After the poem was finished and I wrote it down, I found I missed its growing. But the first night back, as I lay in the dark and recited the completed words inside my mind, checking them at first, I suppose, to make sure they were right, at some point I stopped being the poet and became a hearer, and the stanza then, suddenly, gave me something tangible back. I moved my mind into and out of its turns and patterns, feeling as if I were fingering a Celtic brooch, and a completeness grew inside my mind, something profoundly nourishing that I can still conjure up palpably, the peace that can come from a challenging meditation.
Then I imagined the bards, women and men both, restless minds resting inside caves for long dark nights of silence, turning and turning these patterns over in their minds, no books to read, no other voices awake, just these wrought words, powerful as stones, talismans against despair and frustration, talismans of wisdom and care.
"Rune," it turns out, was not just a whimsical plot of Lewis Turco's to make my life miserable for a few months; I've just learned that the poem will be included in his Book of Odd and Invented Forms, due out next year from University Press of New England.
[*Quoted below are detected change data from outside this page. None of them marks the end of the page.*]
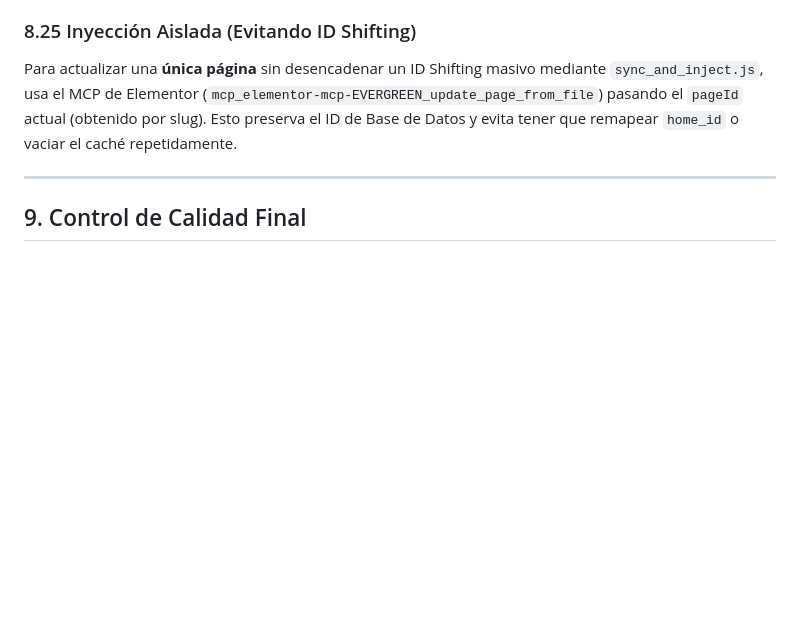
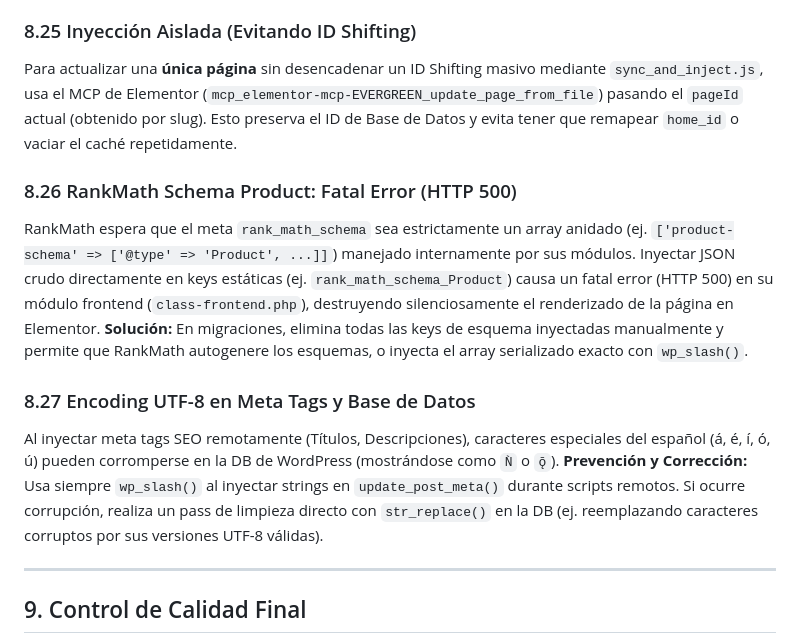
Before and after one commit to eliuhads/stitch2elementor, a Markdown page: SKILL.md, the part around the change. Rendered like a GitHub page; blank space fills up the shorter version.

Commit message:
chore: auto-sync updates

```diff
--- a/SKILL.md
+++ b/SKILL.md
@@ -272,6 +272,12 @@ Antes de ejecutar `compiler_v4.js`, purga y optimiza masivamente el HTML crudo d
 ### 8.25 Inyección Aislada (Evitando ID Shifting)
 Para actualizar una **única página** sin desencadenar un ID Shifting masivo mediante `sync_and_inject.js`, usa el MCP de Elementor (`mcp_elementor-mcp-EVERGREEN_update_page_from_file`) pasando el `pageId` actual (obtenido por slug). Esto preserva el ID de Base de Datos y evita tener que remapear `home_id` o vaciar el caché repetidamente.
 
+### 8.26 RankMath Schema Product: Fatal Error (HTTP 500)
+RankMath espera que el meta `rank_math_schema` sea estrictamente un array anidado (ej. `['product-schema' => ['@type' => 'Product', ...]]`) manejado internamente por sus módulos. Inyectar JSON crudo directamente en keys estáticas (ej. `rank_math_schema_Product`) causa un fatal error (HTTP 500) en su módulo frontend (`class-frontend.php`), destruyendo silenciosamente el renderizado de la página en Elementor. **Solución:** En migraciones, elimina todas las keys de esquema inyectadas manualmente y permite que RankMath autogenere los esquemas, o inyecta el array serializado exacto con `wp_slash()`.
+
+### 8.27 Encoding UTF-8 en Meta Tags y Base de Datos
+Al inyectar meta tags SEO remotamente (Títulos, Descripciones), caracteres especiales del español (á, é, í, ó, ú) pueden corromperse en la DB de WordPress (mostrándose como `Ǹ` o `ǭ`). **Prevención y Corrección:** Usa siempre `wp_slash()` al inyectar strings en `update_post_meta()` durante scripts remotos. Si ocurre corrupción, realiza un pass de limpieza directo con `str_replace()` en la DB (ej. reemplazando caracteres corruptos por sus versiones UTF-8 válidas).
+
 ---
 
 ## 9. Control de Calidad Final
```
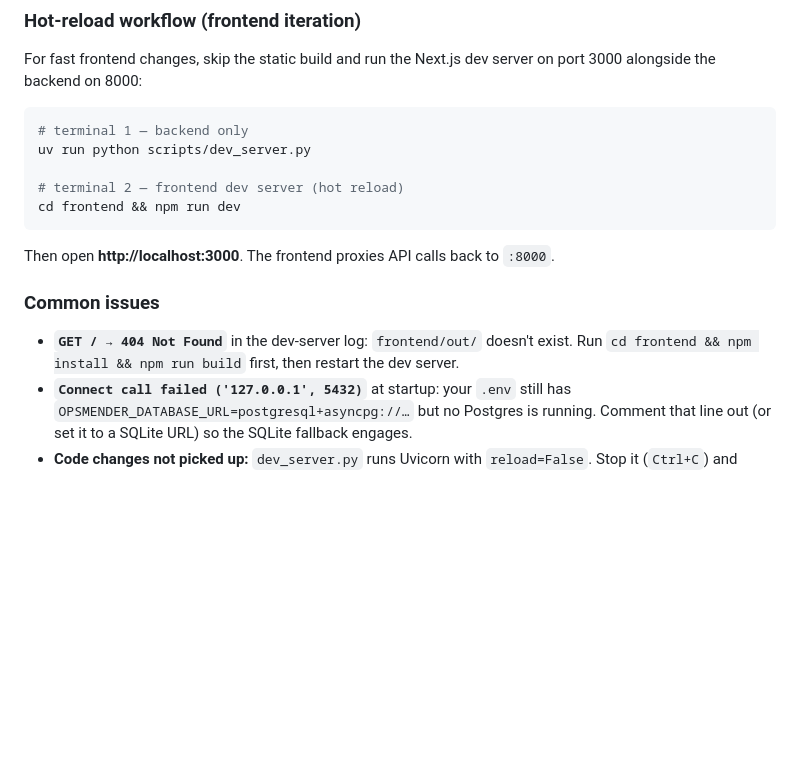
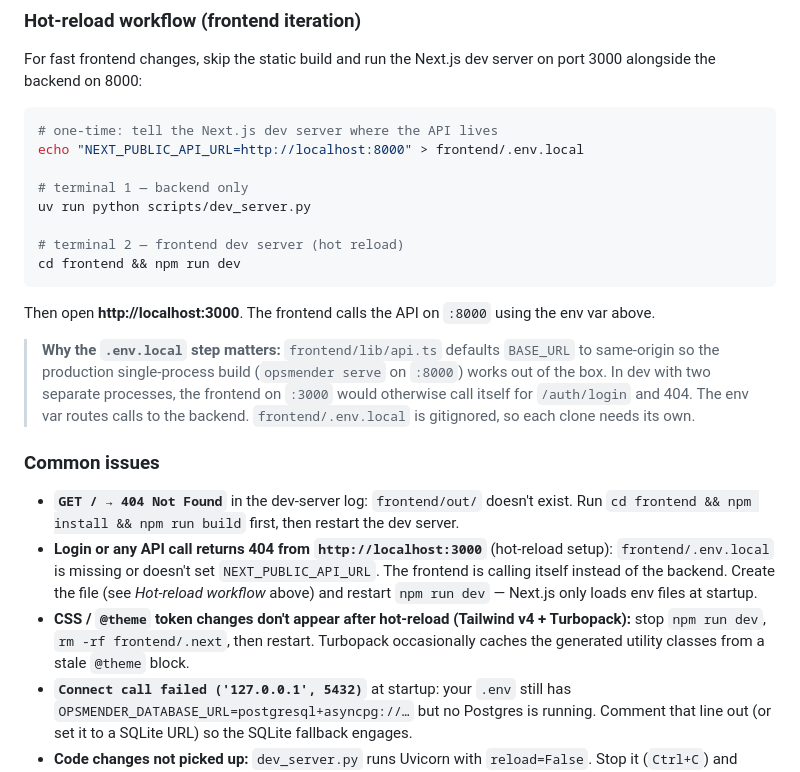
Before and after one commit to SpicyDaemon/OpsMender-AI, a Markdown page: README.md, the part around the change. Rendered like a GitHub page; blank space fills up the shorter version.

Commit message:
docs(readme): document NEXT_PUBLIC_API_URL + Turbopack stale-cache gotcha
Add the one-time `frontend/.env.local` step to the hot-reload workflow
so first-time dev-server users don't hit the 404-on-login wall, and
add two matching entries to Common issues: the API 404 case and the
Tailwind v4 + Turbopack `@theme` stale-cache trap that needs an
`rm -rf frontend/.next` to clear. Both gotchas hit during Session 067.

````diff
--- a/README.md
+++ b/README.md
@@ -242,6 +242,9 @@ If no default model config exists yet, go to **Config → Models** and bootstrap
 For fast frontend changes, skip the static build and run the Next.js dev server on port 3000 alongside the backend on 8000:
 
 ```bash
+# one-time: tell the Next.js dev server where the API lives
+echo "NEXT_PUBLIC_API_URL=http://localhost:8000" > frontend/.env.local
+
 # terminal 1 — backend only
 uv run python scripts/dev_server.py
 
@@ -249,11 +252,15 @@ uv run python scripts/dev_server.py
 cd frontend && npm run dev
 ```
 
-Then open **http://localhost:3000**. The frontend proxies API calls back to `:8000`.
+Then open **http://localhost:3000**. The frontend calls the API on `:8000` using the env var above.
+
+> **Why the `.env.local` step matters:** `frontend/lib/api.ts` defaults `BASE_URL` to same-origin so the production single-process build (`opsmender serve` on `:8000`) works out of the box. In dev with two separate processes, the frontend on `:3000` would otherwise call itself for `/auth/login` and 404. The env var routes calls to the backend. `frontend/.env.local` is gitignored, so each clone needs its own.
 
 ### Common issues
 
 - **`GET / → 404 Not Found`** in the dev-server log: `frontend/out/` doesn't exist. Run `cd frontend && npm install && npm run build` first, then restart the dev server.
+- **Login or any API call returns 404 from `http://localhost:3000`** (hot-reload setup): `frontend/.env.local` is missing or doesn't set `NEXT_PUBLIC_API_URL`. The frontend is calling itself instead of the backend. Create the file (see *Hot-reload workflow* above) and restart `npm run dev` — Next.js only loads env files at startup.
+- **CSS / `@theme` token changes don't appear after hot-reload (Tailwind v4 + Turbopack):** stop `npm run dev`, `rm -rf frontend/.next`, then restart. Turbopack occasionally caches the generated utility classes from a stale `@theme` block.
 - **`Connect call failed ('127.0.0.1', 5432)`** at startup: your `.env` still has `OPSMENDER_DATABASE_URL=postgresql+asyncpg://…` but no Postgres is running. Comment that line out (or set it to a SQLite URL) so the SQLite fallback engages.
 - **Code changes not picked up:** `dev_server.py` runs Uvicorn with `reload=False`. Stop it (`Ctrl+C`) and restart after edits to backend code.
 - **Port 8000 in use:** `lsof -i :8000` to find the PID, then `kill <PID>`.
````
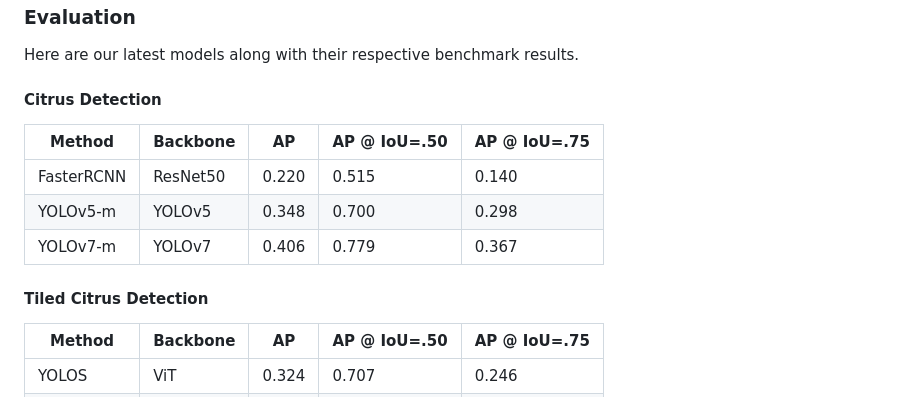
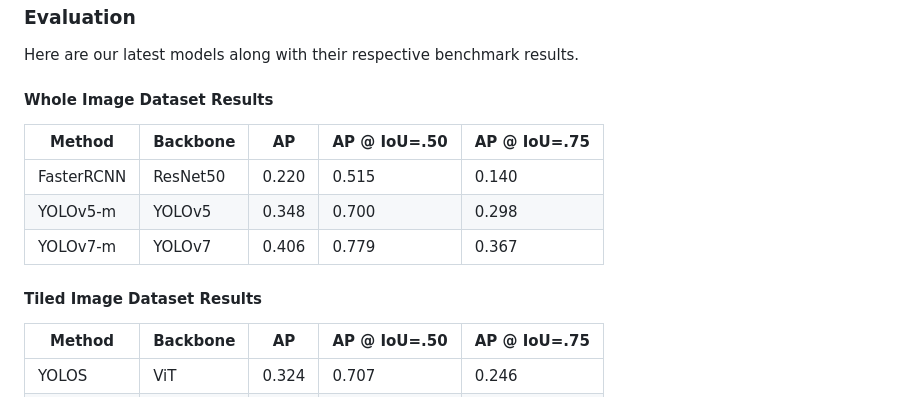
Before and after one commit to robotic-vision-lab/CitDet-A-Benchmark-Dataset-For-Citrus-Fruit-Detection, a Markdown page: README.md, the part around the change. GitHub-like rendering.

Commit message:
Update table names.

```diff
--- a/README.md
+++ b/README.md
@@ -80,7 +80,7 @@ for training, evaluating, and visualizing the predictions of a detection model.
 
 Here are our latest models along with their respective benchmark results.
 
-#### Citrus Detection
+#### Whole Image Dataset Results
 
 | Method | Backbone | AP | AP @ IoU=.50  |  AP @ IoU=.75 |
 |---|---|---|---|---|
@@ -88,7 +88,7 @@ Here are our latest models along with their respective benchmark results.
 | YOLOv5-m  |  YOLOv5 |  0.348 |  0.700 | 0.298  |
 | YOLOv7-m  | YOLOv7  | 0.406 |  0.779 | 0.367  |
 
-#### Tiled Citrus Detection
+#### Tiled Image Dataset Results
 
 | Method | Backbone | AP | AP @ IoU=.50  |  AP @ IoU=.75 |
 |---|---|---|---|---|
```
I'm glad I didn't realize there was any such point to the poem while I was making it (it's a hard habit to break, the habit of using "writing" as the verb for making a poem, but a habit I'm glad to be breaking, and high time too, since so many of my poems are, in fact, not "written" when they first come to me). I love the thought that the Rionnard Tri-nard came to me as a gift, hard to recognize at first but indeed a gift in the end, a companion on a journey, and a companion in the dark.
Ring of words, each woken
By craft, felt past fearing,
Set to sing clear among
Us here, hung in hearing.